- Not Active – Teens who fit in this box don’t play sports and are not very active. They participate in the kind of light activity that comes from living their lives like walking to class or doing chores around the house.
- Somewhat Active – Teens who are considered somewhat active expend more energy than the first group, participating in 30-40 minutes of physical activity over the course of a day like participating in gym class or playing basketball with friends after school.
- Very Active – Teens that should be classified as very active get more than 40 minutes of physical activity each day and participate in activities like organized sports teams with daily practices and dance training.
Once you have determined your teen’s activity level, you can use the NIH’s recommended calorie range below to estimate how many calories your teenager needs to eat each day to be healthy.
- Boys age 9-13
- 1,600-2,000 calories if they are not active
- 1,800-2,200 calories if they are somewhat active
- 2,000-2,600 calories if they are very active
- Girls age 9-13
- 1,400-1,600 calories if they are not active
- 1,600-2,000 calories if they are somewhat active
- 1,800-2,200 calories if they are very active
- Boys age 14-18
- 2,000-2,400 calories if they are not active
- 2,400-2,800 calories if they are somewhat active
- 2,800-3,200 calories if they are very active
- Girls age 14-18
- 1,800 calories if they are not active
- 2,000 calories if they are somewhat active
- 2,400 calories if they are very active
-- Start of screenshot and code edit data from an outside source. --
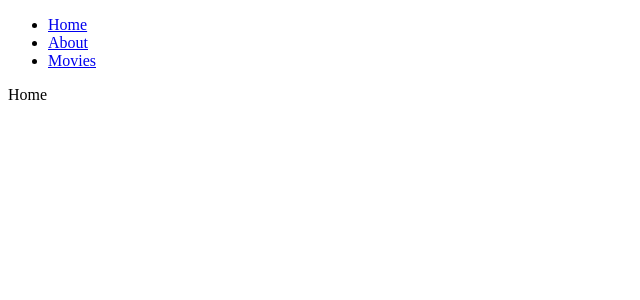
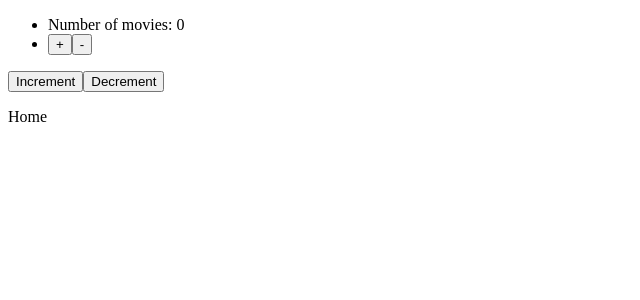
Before and after one commit to Covicake/react_example, a React app: page / in a window 1280 px wide. Shown: the top 300 px of the page, without its empty margins (0-640 px from the left). Built offline with nearby package versions, Linux system fonts and the light colour scheme.

Commit message:
used redux

```diff
--- a/package.json
+++ b/package.json
@@ -6,8 +6,10 @@
   "dependencies": {
     "react": "^16.4.0",
     "react-dom": "^16.4.0",
+    "react-redux": "^5.0.7",
     "react-router": "^4.2.0",
-    "react-router-dom": "^4.2.2"
+    "react-router-dom": "^4.2.2",
+    "redux": "^4.0.0"
   },
   "jest": {
     "transform": {
@@ -35,8 +37,10 @@
     "@types/node": "^10.1.3",
     "@types/react": "^16.3.14",
     "@types/react-dom": "^16.0.5",
+    "@types/react-redux": "^6.0.1",
     "@types/react-router": "^4.0.26",
     "@types/react-router-dom": "^4.2.7",
+    "@types/redux": "^3.6.0",
     "@types/webpack": "^4.4.0",
     "css-loader": "^0.28.11",
     "enzyme": "^3.3.0",
--- a/src/App.tsx
+++ b/src/App.tsx
@@ -1,20 +1,39 @@
 import * as React from 'react';
+import * as Redux from 'redux';
+import { Provider } from 'react-redux';
+import rootReducer, { AppState } from './reducers';
+import { decrementCounter, incrementCounter } from './actions';
 import { BrowserRouter as Router, Route } from 'react-router-dom';
 import Header from './containers/Header';
 import Home from './pages/Home';
 import About from './pages/About';
 import Movies from './pages/Movies';
 
+
+const store: Redux.Store<AppState> = Redux.createStore(rootReducer);
+
+function increment() {
+    store.dispatch(incrementCounter(1));
+}
+
+function decrement() {
+    store.dispatch(decrementCounter(1));
+}
+
 export default class App extends React.Component<{}, {}> {
     render() {
-        return <Router>
+        return <Provider store={store}>
+            <Router>
                 <div>
                     <Header/>
+                    <button onClick={increment}>Increment</button>
+                    <button onClick={decrement}>Decrement</button>
                     <Route exact path='/' component={Home}/>
                     <Route path='/home' component={Home}/>
                     <Route path='/about' component={About}/>
                     <Route path='/movies' component={Movies}/>
                 </div>
-        </Router>;
+            </Router>
+        </Provider>;
     }
 }
--- /dev/null
+++ b/src/actions/index.tsx
@@ -0,0 +1,27 @@
+export const incrementCounter = (delta: number): IncrementAction => ({ type: 'INCREMENT_COUNTER', delta });
+
+export const decrementCounter = (delta: number): DecrementAction => ({ type: 'DECREMENT_COUNTER', delta });
+
+type ActionType = IncrementAction | DecrementAction;
+
+export default ActionType;
+
+export interface Action {
+    readonly type: string;
+}
+
+export interface IncrementAction extends Action {
+    delta: number;
+}
+
+export interface DecrementAction extends Action {
+    delta: number;
+}
+
+/*
+
+export function incrementCounter(delta: number): IncrementAction {
+    return { type: 'INCREMENT_COUNTER', delta: delta}
+}
+
+*/
--- a/src/containers/Header.tsx
+++ b/src/containers/Header.tsx
@@ -1,12 +1,49 @@
 import * as React from 'react';
+import { connect } from 'react-redux';
 import { Link } from 'react-router-dom';
+import { decrementCounter, incrementCounter } from '../actions';
+import { AppState } from '../reducers';
 
-export default class Header extends React.Component<{}, {}> {
+export interface HeaderProps {
+    counter: number;
+    incrementCounter?: (value: number) => {};
+    decrementCounter?: (value: number) => {};
+}
+
+class Header extends React.Component<HeaderProps, {}> {
+
+    constructor(props) {
+        super(props);
+        this.increment = this.increment.bind(this);
+        this.decrement = this.decrement.bind(this);
+    }
+
+    increment() {
+        this.props.incrementCounter(2);
+    }
+
+    decrement() {
+        this.props.decrementCounter(2);
+    }
+
     render() {
         return <ul>
-            <li><Link to='/home'>Home</Link></li>
-            <li><Link to='/about'>About</Link></li>
-            <li><Link to='/movies'>Movies</Link></li>
+            <li>Number of movies:  {this.props.counter}</li>
+            <li>
+                <button onClick={this.increment}>+</button>
+                <button onClick={this.decrement}>-</button>
+            </li>
         </ul>;
     }
 }
+
+const mapStateToProps = (state: AppState) => {
+    return { counter: state.counter.value };
+};
+
+const mapDispatchToProps = (dispatch) => ({
+    incrementCounter: (value: number) => dispatch(incrementCounter(value)),
+    decrementCounter: (value: number) => dispatch(decrementCounter(value))
+});
+
+export default connect(mapStateToProps, mapDispatchToProps)(Header);
--- /dev/null
+++ b/src/reducers/counter.tsx
@@ -0,0 +1,17 @@
+import ActionType from '../actions';
+import { CounterState } from './index';
+
+const initialState: CounterState = { value: 0 };
+
+const counter = (state = initialState, action: ActionType) => {
+    switch (action.type) {
+        case 'INCREMENT_COUNTER':
+            return { ...state, value: state.value + action.delta };
+        case 'DECREMENT_COUNTER':
+            return { ...state, value: state.value - action.delta };
+        default:
+            return state;
+    }
+};
+
+export default counter;
--- /dev/null
+++ b/src/reducers/index.tsx
@@ -0,0 +1,14 @@
+import { combineReducers } from 'redux';
+import counter from './counter';
+
+export interface CounterState {
+    value: number;
+}
+
+export interface AppState {
+    counter: CounterState;
+}
+
+export default combineReducers({
+    counter
+});
```
Also changed, not shown: 1 other file (tests, documents, lock files or other folders). Lines whose indentation alone changed are shown as unchanged.
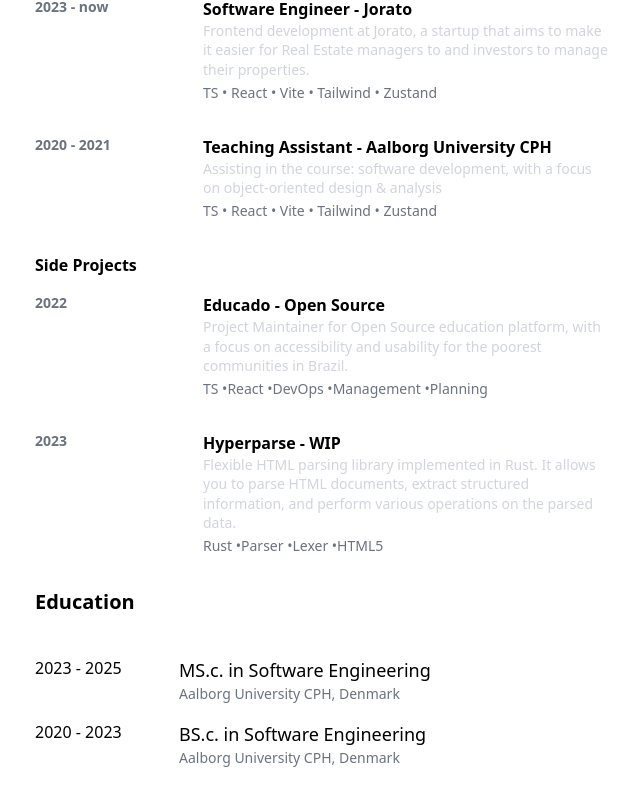
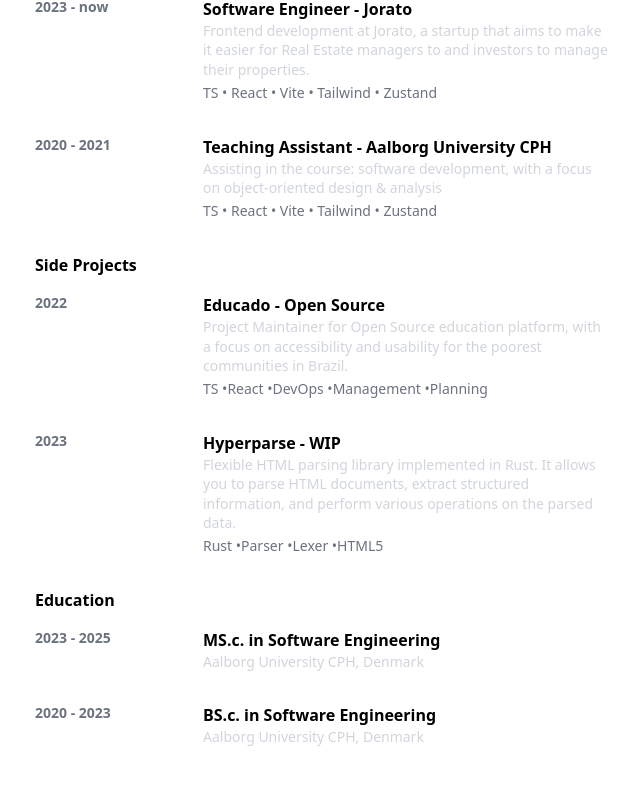
Before and after one commit to bodeby/portfolio, a SvelteKit app: page / in a window 1280 px wide. Shown: the part 355-1155 px from the top of the page, without its empty margins (317-957 px from the left). After the commit the page ends 1134 px from the top, so only its background shows below. Built offline with nearby package versions, Linux system fonts and the light colour scheme.

Commit message:
feat(edu): flex layout on edu section

```diff
--- a/src/lib/components/EduCard.svelte
+++ b/src/lib/components/EduCard.svelte
@@ -3,11 +3,14 @@
 	export let edu: Education;
 </script>
 
-<div class="hidden md:block col-span-1">
-	<h4 class="text-md font-medium">{edu.period}</h4>
-</div>
-<div class="col-span-full md:col-span-3">
-	<h3 class="text-lg font-medium">{edu.title}</h3>
-	<p class="text-sm font-normal text-gray-500 mt-0">{edu.school}</p>
-	<h3 class="md:hidden text-md font-light text-gray-500">{edu.period}</h3>
-</div>
+<article class="flex flex-col md:flex-row">
+	<div class="md:w-1/4">
+		<h4 class="text-sm font-semibold text-gray-500">{edu.period}</h4>
+	</div>
+	<div class="md:w-3/4 md:mb-0 md:ml-8">
+		<h3 class="text-md font-semibold">{edu.title}</h3>
+		<p class="text-sm font-normal text-gray-300 leading-snug subpixel-antialiased">
+			{edu.school}
+		</p>
+	</div>
+</article>
--- a/src/routes/+page.svelte
+++ b/src/routes/+page.svelte
@@ -56,11 +56,9 @@
 </section>
 
 <!-- Education Section-->
-<section class="flex flex-col space-y-6">
-	<h2 class="text-xl font-semibold mb-4">Education</h2>
-	<div class="grid grid-cols-4 gap-y-4">
-		{#each education as edu}
-			<EduCard {edu} />
-		{/each}
-	</div>
+<section class="flex flex-col space-y-8">
+	<h2 class="text-md font-semibold -mb-4">Education</h2>
+	{#each education as edu}
+		<EduCard {edu} />
+	{/each}
 </section>
```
Unless parents are concerned that their teen’s health is being impacted by how they are eating, it isn’t necessary or advisable for parents to track daily calorie intake or strictly monitor everything a teenager eats. Modeling healthy eating habits and providing healthy balanced meals are the best things parents can do to help teens eat healthily in general. However, if you are concerned about your child’s weight or how much/little they are eating, schedule an appointment with a medical practitioner, licensed nutritionist, or dietitian.